SL is exciting and has potential but there are other far more practical Web 2.0 tools out there, that could be used with far less investment of time at the moment… but I would still like to ask a question or two at the SL library reference desk!
May 25, 2007
Writing about web page http://library20.ning.com/
I’ve been investigating the likes of Facebook, Ning, Bebo and Second Life recently. Fascinating stuff, but time consuming, too.
Should the library be using social networking software?
It depends on what we’re trying to do there. Students make comments about the library on Facebook, so should we be responding on there, rather like we do with the You Say, We Say board?
No: Facebook is a space that the students seem to own, and if students make negative comments about the library on Facebook then at least we can see them. If we intervene, they may just go elsewhere for privacy, so I am inclined not to try to get involved.
Would having a Facebook profile improve the library’s image, showing that we are up to date with technology and social trends?
Probably not: we might just look like we were trying too hard and didn’t really get the point of Facebook. The way students use Facebook is very much about informal connections with their friends: they often make throw-away comments and affiliations with groups that are ironic and flippant on Facebook, rather than seeing it as a way to make useful connections for their studies or career.
By having a Facebook profile we might look like we’re trying too hard and we don’t really belong, so it wouldn’t improve our image, but there are so many students on Facebook, and we could use a profile as a way to get a message out, even if many students choose to ignore it. As long as we’re not interfering with the way that students use Facebook, I don’t think that it would do any harm. Facebook might change in the way that it is used by students, too, especially in the light of recent media articles about permanant records of flippant remarks that might affect career prospects in the future, and I think that there is much to keep an eye on. Certainly we should not ignore a space where so many of our students can be reached, and where three is so much potentially useful functionality, eg inviting people to events, sending messages to members of groups, etc

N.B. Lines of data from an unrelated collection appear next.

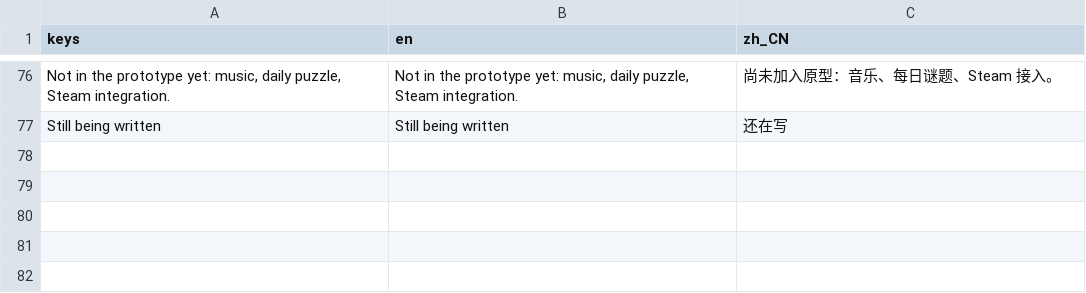
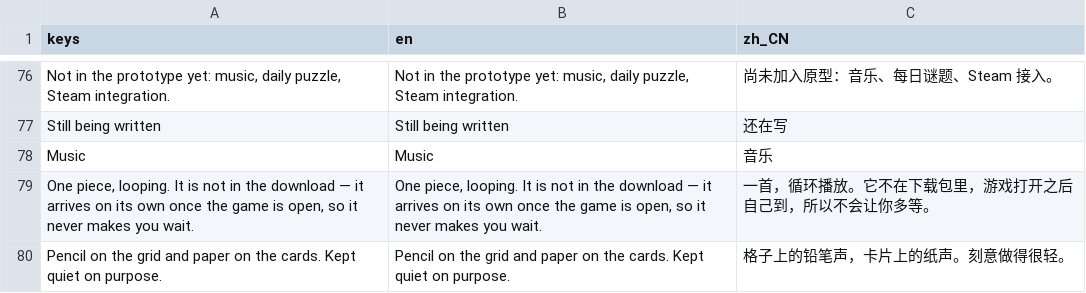
Before and after one commit to miiiia-creator/dear-unknown-game, a CSV file: data/translations.csv, drawn as a sheet; only a part is shown, gaps mark what is left out; the diff names each change by its address in the sheet, - before the commit and + after, or states it on an @@ line.

```diff
--- a/data/translations.csv
+++ b/data/translations.csv
+row 78: Music | Music | 音乐
+row 79: One piece, looping. It is not in the download — it arrives on its own once the game is open, so it never makes you wait. | One piece, looping. It is not in the download — it arrives on its own once the game is open, so it never makes you wait. | 一首，循环播放。它不在下载包里，游戏打开之后自己到，所以不会让你多等。
+row 80: Pencil on the grid and paper on the cards. Kept quiet on purpose. | Pencil on the grid and paper on the cards. Kept quiet on purpose. | 格子上的铅笔声，卡片上的纸声。刻意做得很轻。
```
Also changed, not shown: 16 other files.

What about staff having profiles on Facebook? There is a powerful potential for Facebook as a tool for colleagues to network with each other, across departments. I’m not sure that Facebook itself is the right social networking tool to use in a work setting, but it would not hurt to experiment on there a bit. I think that the problem is how informal it all feels, so it doesn’t present the most professional image. This could impact on the way students see us as well as the way colleagues perceive us.
So Facebook could replicate actual networks between colleagues, but is that really what Social Networking software is all about? I hope not! It has the potential for us to make new connections and expand our networks.
I am enjoying Ning’s Library 2.0 community at the moment, where I am meeting other librarians who are investigating Web 2.0 technologies in the library, from accross the World. So librarians can use social networking software for professional development.
What about Second life? Well, it’s early days in my investigation. Certainly I can create a profile on there and make “friends” who I exchange discussions with, etc, but if that’s all you want, then Second life would be overkill. I’m exploring Info Island at the moment, but I hope to find more, and perhaps to attend a lecture or seminar on there, to see how it feels.
Can we engage students who don’t come into the library on Second Life? I suppose it depends on why they don’t come into the library – if they don’t want to in real life, then they are not likely to in Second life, surely! But there may be barriers in real life that prevent them from using the library, that are not present in Second Life. What is Second Life good at, in an educational setting? I aim to find out…